Do TEFL Teachers Need a Second Language? What You Need to Know

TEFL (Teaching English as a Foreign Language) teachers do not necessarily need a second language. While knowledge of a second language can be beneficial, it is not a requirement for teaching English as a foreign language. The primary language of instruction in a TEFL classroom is English, and the teacher's fluency in English is the most important factor in their ability to effectively teach the language to non-native speakers.

Now let's address teaching English abroad and bilingualism.

Can You Teach English Abroad Without Knowing Another Language?

You do not need to know a foreign language to teach English abroad. Speaking another language isn't necessary to teach English abroad.
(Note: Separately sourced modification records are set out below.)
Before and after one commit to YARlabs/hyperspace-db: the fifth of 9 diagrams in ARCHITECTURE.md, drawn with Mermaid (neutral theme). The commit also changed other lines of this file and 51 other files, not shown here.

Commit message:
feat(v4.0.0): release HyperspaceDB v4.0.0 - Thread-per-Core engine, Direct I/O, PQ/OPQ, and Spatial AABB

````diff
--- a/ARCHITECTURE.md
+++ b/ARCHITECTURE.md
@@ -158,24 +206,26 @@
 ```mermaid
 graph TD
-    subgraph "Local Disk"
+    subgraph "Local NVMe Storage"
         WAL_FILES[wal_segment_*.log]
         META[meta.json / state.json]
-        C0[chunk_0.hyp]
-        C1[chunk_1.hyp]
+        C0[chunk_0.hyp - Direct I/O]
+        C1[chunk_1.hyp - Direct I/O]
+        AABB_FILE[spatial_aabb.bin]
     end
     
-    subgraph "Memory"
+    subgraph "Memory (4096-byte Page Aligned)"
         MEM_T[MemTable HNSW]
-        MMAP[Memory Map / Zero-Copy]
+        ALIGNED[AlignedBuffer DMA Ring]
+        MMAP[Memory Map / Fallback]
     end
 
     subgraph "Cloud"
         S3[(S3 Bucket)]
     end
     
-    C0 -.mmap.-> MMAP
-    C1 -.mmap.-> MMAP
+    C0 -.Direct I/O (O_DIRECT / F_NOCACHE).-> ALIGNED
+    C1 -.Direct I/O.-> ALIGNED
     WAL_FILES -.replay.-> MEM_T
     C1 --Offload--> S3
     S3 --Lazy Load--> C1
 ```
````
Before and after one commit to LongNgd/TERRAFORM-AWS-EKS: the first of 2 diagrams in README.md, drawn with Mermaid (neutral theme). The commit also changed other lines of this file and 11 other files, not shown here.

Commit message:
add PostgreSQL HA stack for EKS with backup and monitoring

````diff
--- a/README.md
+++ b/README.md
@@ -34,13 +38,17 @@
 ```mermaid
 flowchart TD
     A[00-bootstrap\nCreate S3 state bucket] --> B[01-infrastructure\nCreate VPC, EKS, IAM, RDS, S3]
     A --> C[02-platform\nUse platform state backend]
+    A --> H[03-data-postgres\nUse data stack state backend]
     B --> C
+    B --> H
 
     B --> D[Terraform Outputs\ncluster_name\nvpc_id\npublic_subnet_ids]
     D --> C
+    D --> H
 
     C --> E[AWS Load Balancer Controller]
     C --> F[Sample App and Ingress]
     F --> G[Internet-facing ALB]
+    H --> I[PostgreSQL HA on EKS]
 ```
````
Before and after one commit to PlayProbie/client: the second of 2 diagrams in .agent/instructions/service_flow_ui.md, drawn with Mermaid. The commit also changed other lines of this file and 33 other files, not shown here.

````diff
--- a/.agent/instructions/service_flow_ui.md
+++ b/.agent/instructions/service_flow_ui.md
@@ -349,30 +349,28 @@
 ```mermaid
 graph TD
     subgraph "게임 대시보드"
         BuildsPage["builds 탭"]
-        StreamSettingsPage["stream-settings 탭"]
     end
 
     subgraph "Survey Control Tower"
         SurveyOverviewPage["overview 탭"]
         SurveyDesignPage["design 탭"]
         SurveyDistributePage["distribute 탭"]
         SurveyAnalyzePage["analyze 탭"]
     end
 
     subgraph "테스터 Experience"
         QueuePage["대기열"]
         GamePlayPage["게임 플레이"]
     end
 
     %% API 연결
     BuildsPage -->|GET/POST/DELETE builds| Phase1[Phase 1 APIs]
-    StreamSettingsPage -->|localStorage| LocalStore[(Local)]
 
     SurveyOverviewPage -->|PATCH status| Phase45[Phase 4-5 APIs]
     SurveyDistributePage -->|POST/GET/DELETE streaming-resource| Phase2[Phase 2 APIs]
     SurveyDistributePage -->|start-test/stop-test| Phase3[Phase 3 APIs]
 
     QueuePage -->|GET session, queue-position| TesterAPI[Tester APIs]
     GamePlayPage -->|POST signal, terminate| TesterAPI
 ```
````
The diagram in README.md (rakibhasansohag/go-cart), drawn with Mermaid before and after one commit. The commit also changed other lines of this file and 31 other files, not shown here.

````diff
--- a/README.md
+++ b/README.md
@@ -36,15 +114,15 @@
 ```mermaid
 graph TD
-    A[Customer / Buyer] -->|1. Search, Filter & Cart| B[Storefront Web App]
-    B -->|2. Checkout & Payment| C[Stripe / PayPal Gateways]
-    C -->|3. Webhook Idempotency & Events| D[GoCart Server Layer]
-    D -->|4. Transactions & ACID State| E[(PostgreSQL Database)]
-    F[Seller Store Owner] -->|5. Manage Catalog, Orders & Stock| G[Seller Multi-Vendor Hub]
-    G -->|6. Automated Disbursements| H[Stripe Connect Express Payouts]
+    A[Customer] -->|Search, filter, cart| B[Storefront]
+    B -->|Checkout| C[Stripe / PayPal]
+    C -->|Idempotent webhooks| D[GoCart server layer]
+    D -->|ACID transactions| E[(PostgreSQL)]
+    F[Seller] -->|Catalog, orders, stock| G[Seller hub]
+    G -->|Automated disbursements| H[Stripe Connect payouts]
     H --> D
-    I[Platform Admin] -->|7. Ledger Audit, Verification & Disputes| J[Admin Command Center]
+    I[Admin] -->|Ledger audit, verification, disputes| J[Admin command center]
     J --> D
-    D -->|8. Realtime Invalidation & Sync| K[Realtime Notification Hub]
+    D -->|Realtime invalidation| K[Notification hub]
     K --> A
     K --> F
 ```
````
Your fluency in English will create an immersive classroom where your students are challenged to actively learn English.

Do ESL teachers have to be bilingual?

No, ESL (English as a Second Language) teachers do not have to be bilingual. Being bilingual is not a requirement for teaching English abroad either. Fluency in English is sufficient to create an immersive classroom where students can actively learn the language without the need for another language.


Can you teach English abroad without speaking a foreign language?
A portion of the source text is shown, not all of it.